    To be fair the ‘war of 1812′ example is itself over simplified; ‘of’ is a stop word would not be valued unless the query was conducted with the long tail keyword phrase inside quotation marks, i.e. “war of 1812″. Historically, quotes signify the query is to return the exact long tail keyword phrase in the order it was entered. While I believe this method does retain some value, recent changes have influenced how the Google algorithm sees search terms. For instance, the algorithm can now recognize some common occurrences of how a search term is queried. If one queries ‘realtime’ the results appear to be unchanged from a query for ‘real time’, while a query for “real time” (with quotation marks) will render different SERPs.

    Another variable — assuming one is logged-in — is how the algorithm interprets user intent & attributes value based on personalized search.

    When choosing a URL, naming folders, or naming files, the greatest value will be realized by implementing a naming convention with long tail keyword phrases which reiterates the manner in which those long tail phrases are queried. The best reference, of course, is the keyword logs in one’s web analytics app. To use an ecommerce example, assuming one has created advanced segments, the long tail keyword phrases with the greatest values are those queries from which a gaol was realized. If a [completed] purchase originate from a query, it’s the keywords which brought the buyer to the funnel.

  • http://www.seo-suedwest.de/english-blog.html Christian

    Dashes can take quite different effects in Google: On the one hand side they are a useful way to seperate multiple terms in order to get them indexed properly.

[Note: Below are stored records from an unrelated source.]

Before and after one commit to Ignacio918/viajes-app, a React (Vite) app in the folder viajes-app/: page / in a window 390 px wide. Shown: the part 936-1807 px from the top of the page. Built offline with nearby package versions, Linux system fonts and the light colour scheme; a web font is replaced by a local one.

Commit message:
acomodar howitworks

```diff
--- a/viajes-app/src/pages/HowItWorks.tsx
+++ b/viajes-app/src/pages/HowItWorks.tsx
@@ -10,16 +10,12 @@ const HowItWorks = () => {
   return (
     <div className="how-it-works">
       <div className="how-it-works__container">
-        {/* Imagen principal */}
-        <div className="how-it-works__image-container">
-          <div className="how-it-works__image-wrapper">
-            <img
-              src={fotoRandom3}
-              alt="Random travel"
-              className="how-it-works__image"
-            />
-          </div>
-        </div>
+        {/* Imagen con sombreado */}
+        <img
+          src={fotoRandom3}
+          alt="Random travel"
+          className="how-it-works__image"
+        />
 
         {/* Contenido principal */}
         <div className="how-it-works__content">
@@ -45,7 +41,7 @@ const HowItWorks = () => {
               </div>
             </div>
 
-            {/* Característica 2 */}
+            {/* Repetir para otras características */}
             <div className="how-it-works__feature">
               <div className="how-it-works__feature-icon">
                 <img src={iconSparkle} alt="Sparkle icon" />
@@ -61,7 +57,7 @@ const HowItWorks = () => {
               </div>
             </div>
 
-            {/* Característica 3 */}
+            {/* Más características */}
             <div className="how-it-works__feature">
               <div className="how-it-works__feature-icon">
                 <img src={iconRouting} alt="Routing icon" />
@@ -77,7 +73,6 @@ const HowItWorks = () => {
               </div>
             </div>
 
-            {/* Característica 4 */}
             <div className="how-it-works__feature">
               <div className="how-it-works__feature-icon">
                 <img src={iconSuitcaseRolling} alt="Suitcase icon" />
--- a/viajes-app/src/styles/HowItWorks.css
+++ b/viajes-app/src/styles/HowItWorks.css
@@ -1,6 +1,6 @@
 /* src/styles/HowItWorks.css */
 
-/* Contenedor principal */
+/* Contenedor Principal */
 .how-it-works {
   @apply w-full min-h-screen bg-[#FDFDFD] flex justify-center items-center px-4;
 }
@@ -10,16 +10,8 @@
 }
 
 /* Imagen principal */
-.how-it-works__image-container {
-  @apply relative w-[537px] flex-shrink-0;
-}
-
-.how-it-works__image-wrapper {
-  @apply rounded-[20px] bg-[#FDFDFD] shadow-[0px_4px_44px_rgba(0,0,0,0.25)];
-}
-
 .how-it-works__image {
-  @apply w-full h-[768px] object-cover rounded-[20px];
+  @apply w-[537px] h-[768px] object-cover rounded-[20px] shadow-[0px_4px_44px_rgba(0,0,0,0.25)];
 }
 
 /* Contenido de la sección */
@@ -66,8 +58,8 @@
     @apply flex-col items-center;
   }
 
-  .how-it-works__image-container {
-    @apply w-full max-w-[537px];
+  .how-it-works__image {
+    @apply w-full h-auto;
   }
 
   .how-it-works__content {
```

On the other hand too many dashes – especially used in URLs – seem to be suspicious to Google and can result in a worse ranking. So one has to be careful and think about it before using.

  • http://www.seocatalysts.com/ I.M.

    Dashes can useful to describe about the page in short..and that is a really effective way to promote your pages with proper naming convention

  • MarkWarner

    I am pushing the following comment: (but not spamming it)

    Could I suggest that you add an option in webmaster tools \split on underscore\. By default this is off. So if you are one of the idiot \underscore\ webmasters like me you can opt in.

    This should then mean that the project to split is really a lot simpler to implement in respect of checking for webwide impact etc.

    You’ll be producing better quality results!

    Smart idea eh?

    Regards,

    Mark

  • Razibul Hassan

    For an existing website with a good ranking the fact can be ignored for now. But if you are going to create a new website then you should definitely put the matter in consideration. Simply place underscore for closely connected search term phrases that you can treat as a single phrase or key word . But for the a long URL with different keywords placed together the dash(-) is the appropriate one.

    Thanks for the great post.